**About this exercise**
Among the records below, find the lines that contain "other" and copy each of them.

**Recorded information**
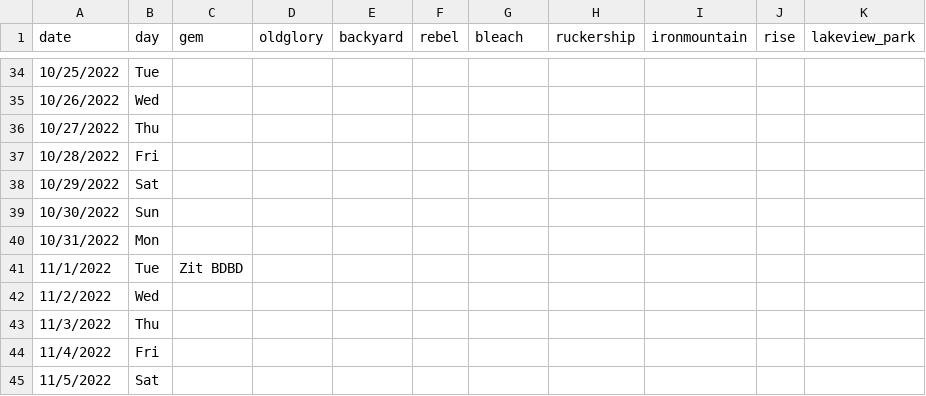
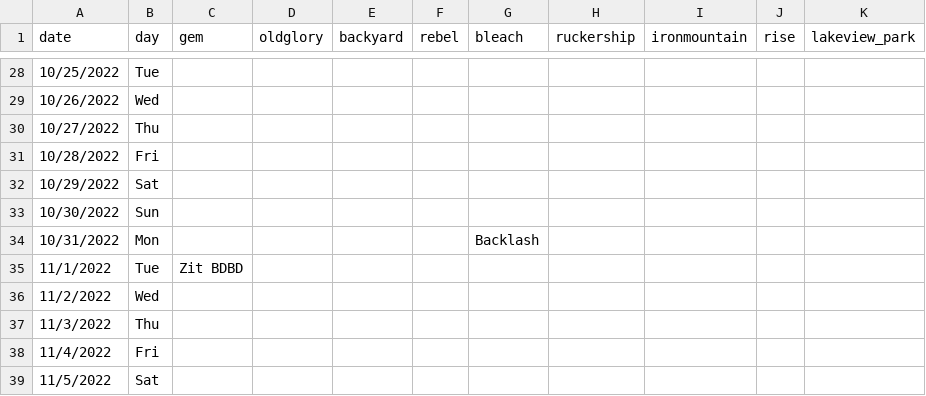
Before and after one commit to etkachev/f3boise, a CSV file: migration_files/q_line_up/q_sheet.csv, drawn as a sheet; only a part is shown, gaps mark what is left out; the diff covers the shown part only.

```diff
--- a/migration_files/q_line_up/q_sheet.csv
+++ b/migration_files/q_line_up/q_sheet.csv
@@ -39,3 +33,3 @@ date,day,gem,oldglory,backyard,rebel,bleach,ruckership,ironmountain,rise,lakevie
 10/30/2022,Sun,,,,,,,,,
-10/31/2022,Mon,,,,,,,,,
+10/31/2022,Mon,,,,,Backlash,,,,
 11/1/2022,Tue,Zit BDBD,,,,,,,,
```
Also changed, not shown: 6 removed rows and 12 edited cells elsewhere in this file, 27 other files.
==
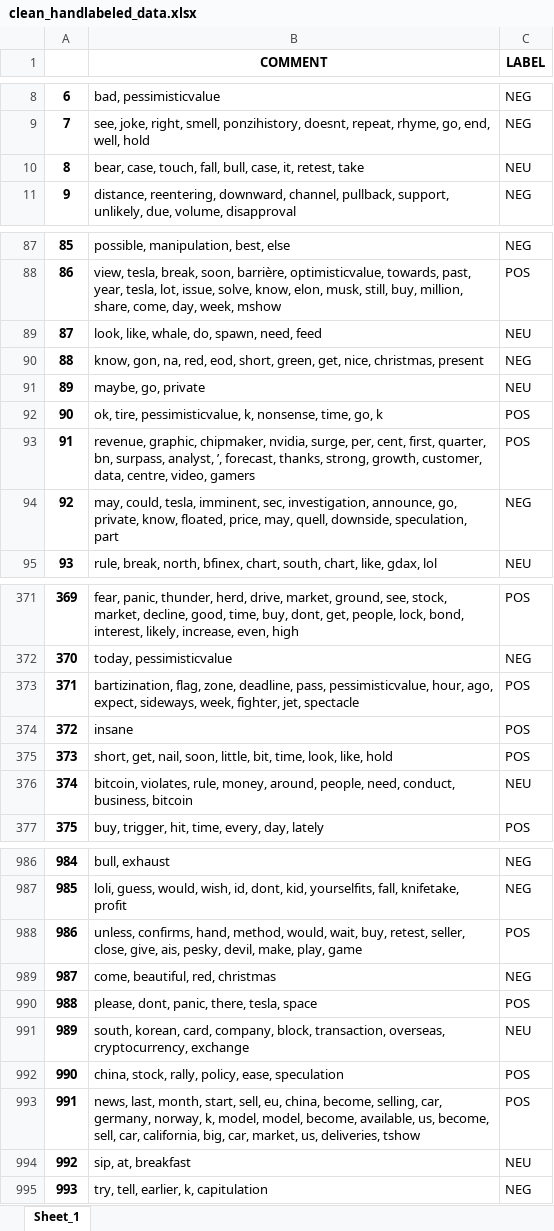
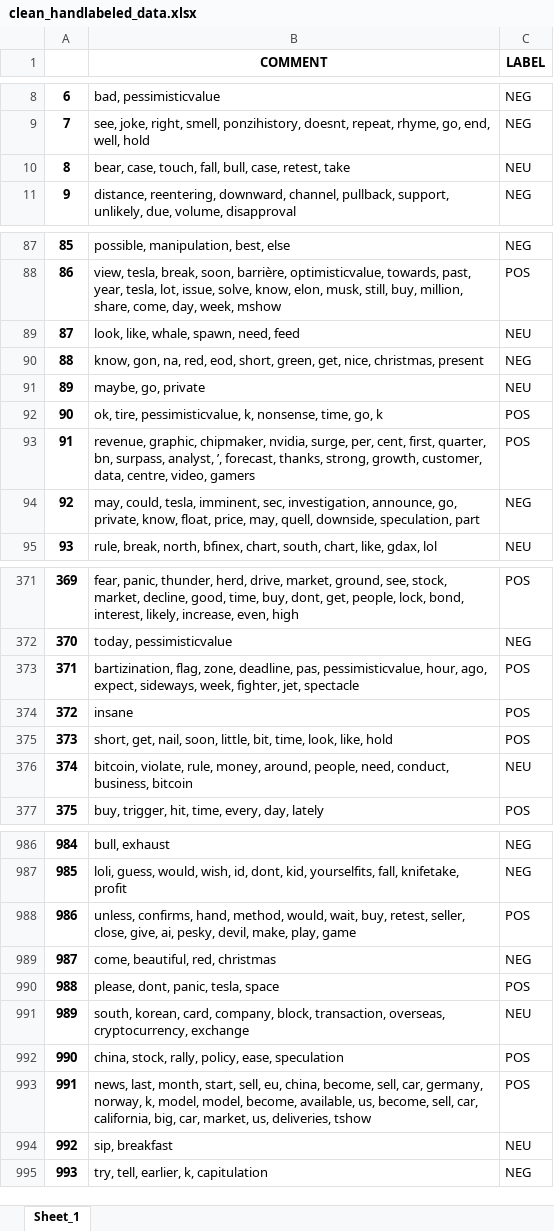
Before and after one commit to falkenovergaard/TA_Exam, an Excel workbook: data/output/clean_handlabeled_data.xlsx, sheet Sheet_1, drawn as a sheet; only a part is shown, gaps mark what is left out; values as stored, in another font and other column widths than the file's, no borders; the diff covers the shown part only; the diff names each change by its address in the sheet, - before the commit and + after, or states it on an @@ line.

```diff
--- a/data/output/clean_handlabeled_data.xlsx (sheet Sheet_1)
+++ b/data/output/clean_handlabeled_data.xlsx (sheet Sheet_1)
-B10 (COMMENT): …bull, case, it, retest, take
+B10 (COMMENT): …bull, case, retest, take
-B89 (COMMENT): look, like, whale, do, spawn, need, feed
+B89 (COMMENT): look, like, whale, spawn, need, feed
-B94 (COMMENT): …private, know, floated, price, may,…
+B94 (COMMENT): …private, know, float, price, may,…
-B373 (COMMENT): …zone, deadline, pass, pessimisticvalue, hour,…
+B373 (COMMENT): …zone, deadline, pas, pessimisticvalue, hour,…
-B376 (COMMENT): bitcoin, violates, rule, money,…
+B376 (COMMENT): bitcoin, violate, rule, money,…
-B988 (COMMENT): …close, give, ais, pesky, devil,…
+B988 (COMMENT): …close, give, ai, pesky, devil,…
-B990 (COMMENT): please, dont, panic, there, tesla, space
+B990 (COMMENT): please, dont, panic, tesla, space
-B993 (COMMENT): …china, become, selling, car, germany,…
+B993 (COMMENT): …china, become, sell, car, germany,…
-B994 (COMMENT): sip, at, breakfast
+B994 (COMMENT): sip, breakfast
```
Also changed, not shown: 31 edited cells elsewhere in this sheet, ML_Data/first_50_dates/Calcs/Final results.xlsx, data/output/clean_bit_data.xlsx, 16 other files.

**Solution to the exercise**
Also changed, not shown: 6 removed rows and 12 edited cells elsewhere in this file, 27 other files.
Before and after one commit to falkenovergaard/TA_Exam, an Excel workbook: data/output/clean_handlabeled_data.xlsx, sheet Sheet_1, drawn as a sheet; only a part is shown, gaps mark what is left out; values as stored, in another font and other column widths than the file's, no borders; the diff covers the shown part only; the diff names each change by its address in the sheet, - before the commit and + after, or states it on an @@ line.
Also changed, not shown: 31 edited cells elsewhere in this sheet, ML_Data/first_50_dates/Calcs/Final results.xlsx, data/output/clean_bit_data.xlsx, 16 other files.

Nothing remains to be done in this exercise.